The Plan Well Guide for Serious Illness
Estate planning has to do with more than just your will. There is a lot that fits in between good, healthy life and death. Once we reach mature adulthood, we might even think of the remainder of our lives as a long slow glide toward death. Of course, the glidepath is not always long and slow. Disease or injury can strike throughout the whole range of life.
For this reason, wills and estates lawyers encourage their clients to draw up not just wills but also powers of attorney (POA). Granting someone power of attorney means different things in different provinces and territories. Typically, it is used to allow the attorney or donee to act in place of the grantor/donor for matters related to property. In Ontario and New Brunswick, one can also assign a power of attorney for personal care. Elsewhere, you might see terms like representation agreement or health care directive. Please look here for a list of such legal terms across the provinces and territories of Canada.
The Power of Attorney for Personal Care
As I live in Ontario, my wife and I each created powers of attorney for personal care several years ago. Within the document there are some helpful clauses that provide a degree of guidance to my attorney. However, this document may be inadequate in and of itself to guide your “substitute decision maker” (SDM) on what sort of decisions should be made were you to become seriously ill. For example, you may have instructed that “artificial means” not be used to keep you alive. You wind up in the hospital with a serious illness. Your doctor tells your SDM that you are sufficiently ill that you need to be admitted to the ICU, intubated, and put on a ventilator. That sounds like “artificial means,” right? So, should your SDM decline that recommendation? What if the doctor tells you that there is a good chance of full recovery if this procedure is followed? Perhaps some more clarity is needed.
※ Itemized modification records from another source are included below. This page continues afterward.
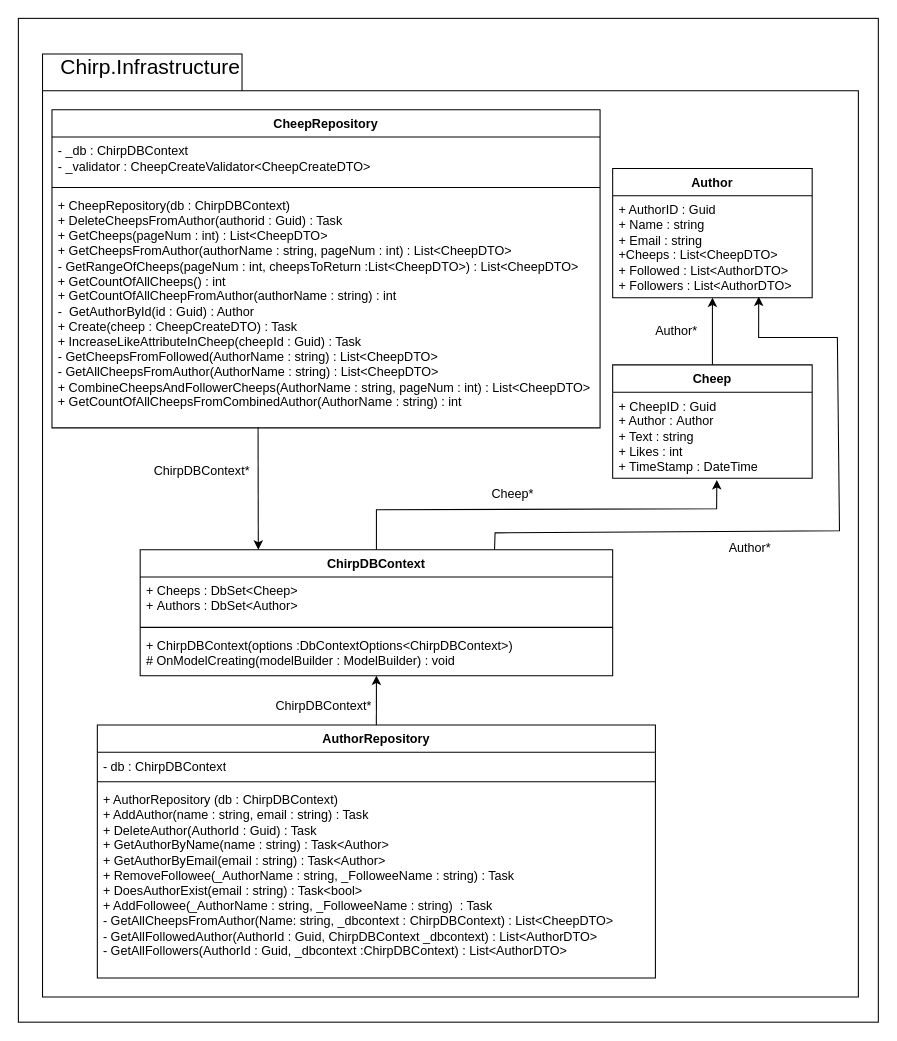
Before: docs/diagrams/PackagesUMLClassDiagrams/PackageInfrastructureUMLDiagram.drawio in ITU-BDSA23-GROUP4/Chirp, a draw.io diagram. Source tidied: cells renumbered, new cells numbered last; positions are measured from the earlier drawing's top-left corner, leaving out a move shared by most shapes. Both pictures are drawn from the tidied source at 105%, with x=0, y=0 at pixel (18, 18).
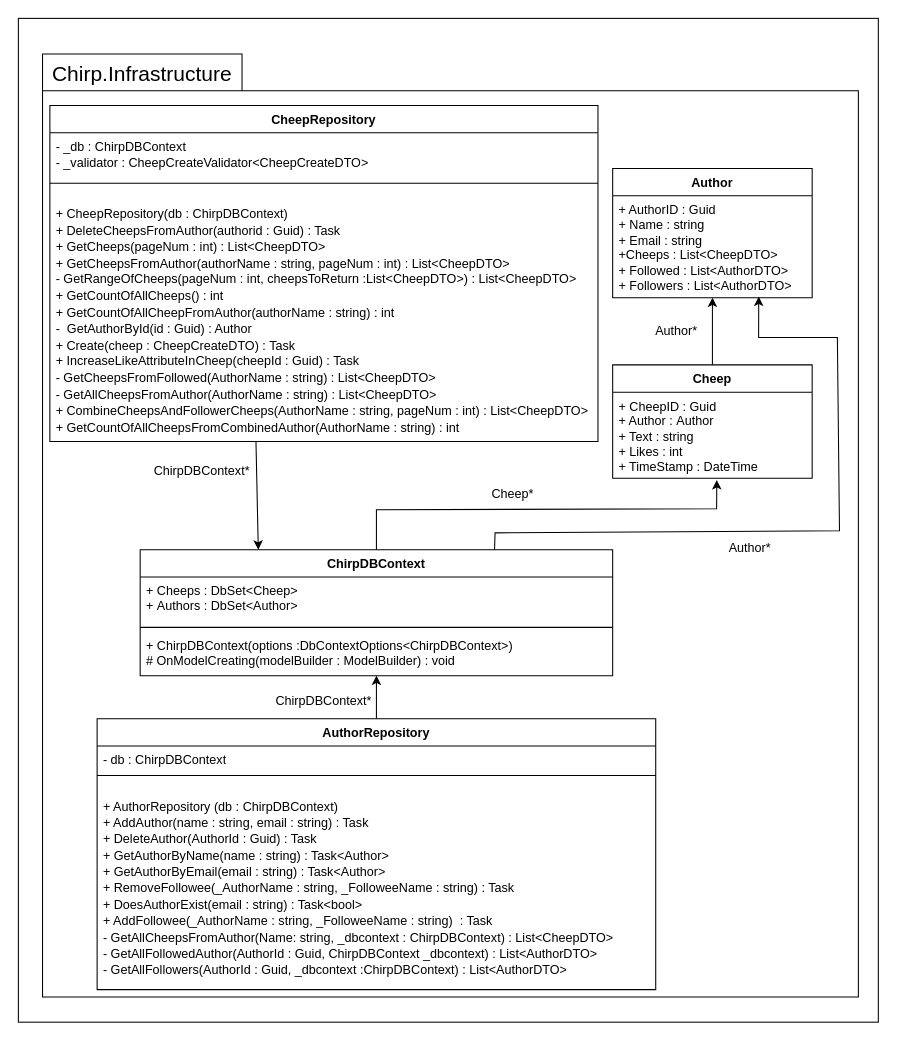
Above is the later version.

Change to the diagram source:
```diff
@@
     <mxCell id="10" value="&lt;font color=&quot;#000000&quot;&gt;AuthorRepository&lt;/font&gt;" style="swimlane;fontStyle=1;align=center;verticalAlign=top;horizontal=1;startSize=26;whiteSpace=wrap;html=1;strokeColor=#000000;fillColor=none;" parent="1" vertex="1">
-      <mxGeometry x="75.2" y="673" width="531.5" height="241" as="geometry" />
+      <mxGeometry x="75" y="667" width="532" height="258" as="geometry" />
     </mxCell>
     <mxCell id="11" value="&lt;font color=&quot;#000000&quot;&gt;- db : ChirpDBContext&lt;/font&gt;" style="text;strokeColor=none;fillColor=none;align=left;verticalAlign=top;spacingLeft=4;spacingRight=4;overflow=hidden;whiteSpace=wrap;html=1;" parent="10" vertex="1">
-      <mxGeometry y="26" width="531.5" height="24" as="geometry" />
+      <mxGeometry y="26" width="532" height="24" as="geometry" />
     </mxCell>
     <mxCell id="12" style="line;strokeWidth=1;fillColor=none;align=left;verticalAlign=middle;spacingTop=-1;spacingLeft=3;spacingRight=3;labelPosition=right;strokeColor=inherit;" parent="10" vertex="1">
-      <mxGeometry y="50" width="531.5" height="8" as="geometry" />
+      <mxGeometry y="50" width="532" height="8" as="geometry" />
     </mxCell>
-    <mxCell id="13" value="&lt;font color=&quot;#000000&quot;&gt;+ AuthorRepository (db : ChirpDBContext)&lt;br&gt;+ AddAuthor(name : string, email : string) : Task&lt;br&gt;&lt;/font&gt;&lt;span style=&quot;color: rgb(0, 0, 0);&quot;&gt;+ DeleteAuthor(AuthorId : Guid) : Task&lt;/span&gt;&lt;font color=&quot;#000000&quot;&gt;&lt;br&gt;+ GetAuthorByName(name : string) : Task&amp;lt;Author&amp;gt;&lt;br&gt;+ GetAuthorByEmail(email : string) : Task&amp;lt;Author&amp;gt;&lt;br&gt;+ RemoveFollowee(_AuthorName : string, _FolloweeName : string) : Task&lt;br&gt;+ DoesAuthorExist(email : string) : Task&amp;lt;bool&amp;gt;&lt;br&gt;+ AddFollowee(_AuthorName : string, _FolloweeName : string)&amp;nbsp; : Task&lt;br&gt;- GetAllCheepsFromAuthor(Name: string, _dbcontext : ChirpDBContext) : List&amp;lt;CheepDTO&amp;gt;&lt;br&gt;- GetAllFollowedAuthor(AuthorId : Guid, ChirpDBContext _dbcontext) : List&amp;lt;AuthorDTO&amp;gt;&lt;br&gt;- GetAllFollowers(AuthorId : Guid, _dbcontext :&lt;/font&gt;&lt;span style=&quot;color: rgb(0, 0, 0);&quot;&gt;ChirpDBContext&lt;/span&gt;&lt;font color=&quot;#000000&quot;&gt;) : List&amp;lt;AuthorDTO&amp;gt;&lt;br&gt;&lt;/font&gt;" style="text;strokeColor=none;fillColor=none;align=left;verticalAlign=top;spacingLeft=4;spacingRight=4;overflow=hidden;whiteSpace=wrap;html=1;" parent="10" vertex="1">
-      <mxGeometry y="58" width="531.5" height="183" as="geometry" />
+    <mxCell id="13" value="&lt;p style=&quot;line-height: 130%;&quot;&gt;&lt;font color=&quot;#000000&quot;&gt;+ AuthorRepository (db : ChirpDBContext)&lt;br&gt;+ AddAuthor(name : string, email : string) : Task&lt;br&gt;&lt;/font&gt;&lt;span style=&quot;color: rgb(0, 0, 0);&quot;&gt;+ DeleteAuthor(AuthorId : Guid) : Task&lt;/span&gt;&lt;font color=&quot;#000000&quot;&gt;&lt;br&gt;+ GetAuthorByName(name : string) : Task&amp;lt;Author&amp;gt;&lt;br&gt;+ GetAuthorByEmail(email : string) : Task&amp;lt;Author&amp;gt;&lt;br&gt;+ RemoveFollowee(_AuthorName : string, _FolloweeName : string) : Task&lt;br&gt;+ DoesAuthorExist(email : string) : Task&amp;lt;bool&amp;gt;&lt;br&gt;+ AddFollowee(_AuthorName : string, _FolloweeName : string)&amp;nbsp; : Task&lt;br&gt;- GetAllCheepsFromAuthor(Name: string, _dbcontext : ChirpDBContext) : List&amp;lt;CheepDTO&amp;gt;&lt;br&gt;- GetAllFollowedAuthor(AuthorId : Guid, ChirpDBContext _dbcontext) : List&amp;lt;AuthorDTO&amp;gt;&lt;br&gt;- GetAllFollowers(AuthorId : Guid, _dbcontext :&lt;/font&gt;&lt;span style=&quot;color: rgb(0, 0, 0);&quot;&gt;ChirpDBContext&lt;/span&gt;&lt;font color=&quot;#000000&quot;&gt;) : List&amp;lt;AuthorDTO&amp;gt;&lt;br&gt;&lt;/font&gt;&lt;/p&gt;" style="text;strokeColor=none;fillColor=none;align=left;verticalAlign=top;spacingLeft=4;spacingRight=4;overflow=hidden;whiteSpace=wrap;html=1;" parent="10" vertex="1">
+      <mxGeometry y="58" width="532" height="200" as="geometry" />
     </mxCell>
@@
     <mxCell id="15" value="&lt;font color=&quot;#000000&quot;&gt;CheepRepository&lt;/font&gt;" style="swimlane;fontStyle=1;align=center;verticalAlign=top;horizontal=1;startSize=26;whiteSpace=wrap;html=1;strokeColor=#000000;fillColor=none;" parent="1" vertex="1">
-      <mxGeometry x="32" y="87" width="522" height="303" as="geometry" />
+      <mxGeometry x="30" y="83" width="522" height="320" as="geometry" />
     </mxCell>
@@
-    <mxCell id="18" value="&lt;font color=&quot;#000000&quot;&gt;&lt;font style=&quot;font-size: 12px;&quot;&gt;+&amp;nbsp;CheepRepository(db : ChirpDBContext)&lt;/font&gt;&lt;br&gt;+ DeleteCheepsFromAuthor(authorid : Guid) : Task&lt;br&gt;+ GetCheeps(pageNum : int) : List&amp;lt;CheepDTO&amp;gt;&lt;br&gt;+ GetCheepsFromAuthor(authorName : string, pageNum : int) : List&amp;lt;CheepDTO&amp;gt;&lt;br&gt;- GetRangeOfCheeps(pageNum : int, cheepsToReturn :&lt;/font&gt;&lt;span style=&quot;color: rgb(0, 0, 0);&quot;&gt;List&amp;lt;CheepDTO&amp;gt;&lt;/span&gt;&lt;font color=&quot;#000000&quot;&gt;) : List&amp;lt;CheepDTO&amp;gt;&lt;br&gt;+ GetCountOfAllCheeps() : int&lt;br&gt;+ GetCountOfAllCheepFromAuthor(authorName : string) : int&lt;br&gt;-&amp;nbsp; GetAuthorById(id : Guid) : Author&lt;br&gt;+ Create(cheep : CheepCreateDTO) : Task&lt;br&gt;+ IncreaseLikeAttributeInCheep(cheepId : Guid) : Task&lt;br&gt;- GetCheepsFromFollowed(AuthorName : string) : List&amp;lt;CheepDTO&amp;gt;&lt;br&gt;- GetAllCheepsFromAuthor(AuthorName : string) : List&amp;lt;CheepDTO&amp;gt;&lt;br&gt;+ CombineCheepsAndFollowerCheeps(AuthorName : string, pageNum : int) : List&amp;lt;CheepDTO&amp;gt;&lt;br&gt;+ GetCountOfAllCheepsFromCombinedAuthor(AuthorName : string) : int&lt;br&gt;&lt;/font&gt;" style="text;strokeColor=none;fillColor=none;align=left;verticalAlign=top;spacingLeft=4;spacingRight=4;overflow=hidden;points=[[0,0.5],[1,0.5]];portConstraint=eastwest;whiteSpace=wrap;html=1;" parent="15" vertex="1">
-      <mxGeometry y="78" width="522" height="225" as="geometry" />
+    <mxCell id="18" value="&lt;p style=&quot;line-height: 130%;&quot;&gt;&lt;font color=&quot;#000000&quot;&gt;&lt;font style=&quot;font-size: 12px;&quot;&gt;+&amp;nbsp;CheepRepository(db : ChirpDBContext)&lt;/font&gt;&lt;br&gt;+ DeleteCheepsFromAuthor(authorid : Guid) : Task&lt;br&gt;+ GetCheeps(pageNum : int) : List&amp;lt;CheepDTO&amp;gt;&lt;br&gt;+ GetCheepsFromAuthor(authorName : string, pageNum : int) : List&amp;lt;CheepDTO&amp;gt;&lt;br&gt;- GetRangeOfCheeps(pageNum : int, cheepsToReturn :&lt;/font&gt;&lt;span style=&quot;color: rgb(0, 0, 0);&quot;&gt;List&amp;lt;CheepDTO&amp;gt;&lt;/span&gt;&lt;font color=&quot;#000000&quot;&gt;) : List&amp;lt;CheepDTO&amp;gt;&lt;br&gt;+ GetCountOfAllCheeps() : int&lt;br&gt;+ GetCountOfAllCheepFromAuthor(authorName : string) : int&lt;br&gt;-&amp;nbsp; GetAuthorById(id : Guid) : Author&lt;br&gt;+ Create(cheep : CheepCreateDTO) : Task&lt;br&gt;+ IncreaseLikeAttributeInCheep(cheepId : Guid) : Task&lt;br&gt;- GetCheepsFromFollowed(AuthorName : string) : List&amp;lt;CheepDTO&amp;gt;&lt;br&gt;- GetAllCheepsFromAuthor(AuthorName : string) : List&amp;lt;CheepDTO&amp;gt;&lt;br&gt;+ CombineCheepsAndFollowerCheeps(AuthorName : string, pageNum : int) : List&amp;lt;CheepDTO&amp;gt;&lt;br&gt;+ GetCountOfAllCheepsFromCombinedAuthor(AuthorName : string) : int&lt;br&gt;&lt;/font&gt;&lt;/p&gt;" style="text;strokeColor=none;fillColor=none;align=left;verticalAlign=top;spacingLeft=4;spacingRight=4;overflow=hidden;points=[[0,0.5],[1,0.5]];portConstraint=eastwest;whiteSpace=wrap;html=1;" parent="15" vertex="1">
+      <mxGeometry y="78" width="522" height="242" as="geometry" />
     </mxCell>
@@
     <mxCell id="25" value="&lt;font color=&quot;#000000&quot; style=&quot;font-size: 20px;&quot;&gt;Chirp.Infrastructure&lt;/font&gt;" style="text;html=1;strokeColor=none;fillColor=none;align=center;verticalAlign=middle;whiteSpace=wrap;rounded=0;" parent="1" vertex="1">
-      <mxGeometry x="96" y="30" width="60" height="30" as="geometry" />
+      <mxGeometry x="88" y="37" width="60" height="30" as="geometry" />
     </mxCell>
@@
     <mxCell id="29" value="&lt;font color=&quot;#000000&quot;&gt;ChirpDBContext*&lt;/font&gt;" style="text;html=1;strokeColor=none;fillColor=none;align=center;verticalAlign=middle;whiteSpace=wrap;rounded=0;" parent="1" vertex="1">
-      <mxGeometry x="261" y="640" width="60" height="30" as="geometry" />
+      <mxGeometry x="261" y="635" width="60" height="30" as="geometry" />
     </mxCell>
```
Enter the Plan Well Guide
One of the more well-known financial experts in Canada is Preet Banerjee. He runs a podcast called Mostly Money. His most recent podcast was episode 90: We need to talk a lot more about not dying with Dr. Daren Heyland. Dr. Heyland, a critical care physician in Kingston, ON, has developed the Plan Well Guide website to help individuals write up a plan that fills the gaps in many POAs or personal directives and helps your SDM interact more collaboratively with your doctor.
Important questions are asked that help you to clarify your values and choose what’s most important in terms of your care. For example, do you value the prolongation of life by any means, or is quality of life the only meaningful criterion for you? Is there a life worse than death? Do you understand the distinctions between Intensive Care, Medical Care, and Comfort Care? I completed the online guide and found it very helpful. And just to be clear, the guide is a FREE tool.
Who is the Plan Well Guide for?
When we are young and healthy, it is difficult to think about our own deaths. It is probably no less difficult to think about illnesses that are potentially life threatening. Even so, I think this tool makes sense for just about any adult and especially if you are dealing with chronic illnesses.
Finally, allow me to point out that the Plan Well Guide is endorsed by several health care institutions.
Click here to contact me for an appointment.
In uncertain economic times, you may be interested in a half-hour no-cost, no-obligation financial planning conversation with me. It’s called FINPLAN30 and the range of topics is wide open. Click here to sign up for a free session.
Disclaimer: This blog post is intended for general information and discussion purposes only. It should not be relied upon for investment, insurance, tax, or legal decisions.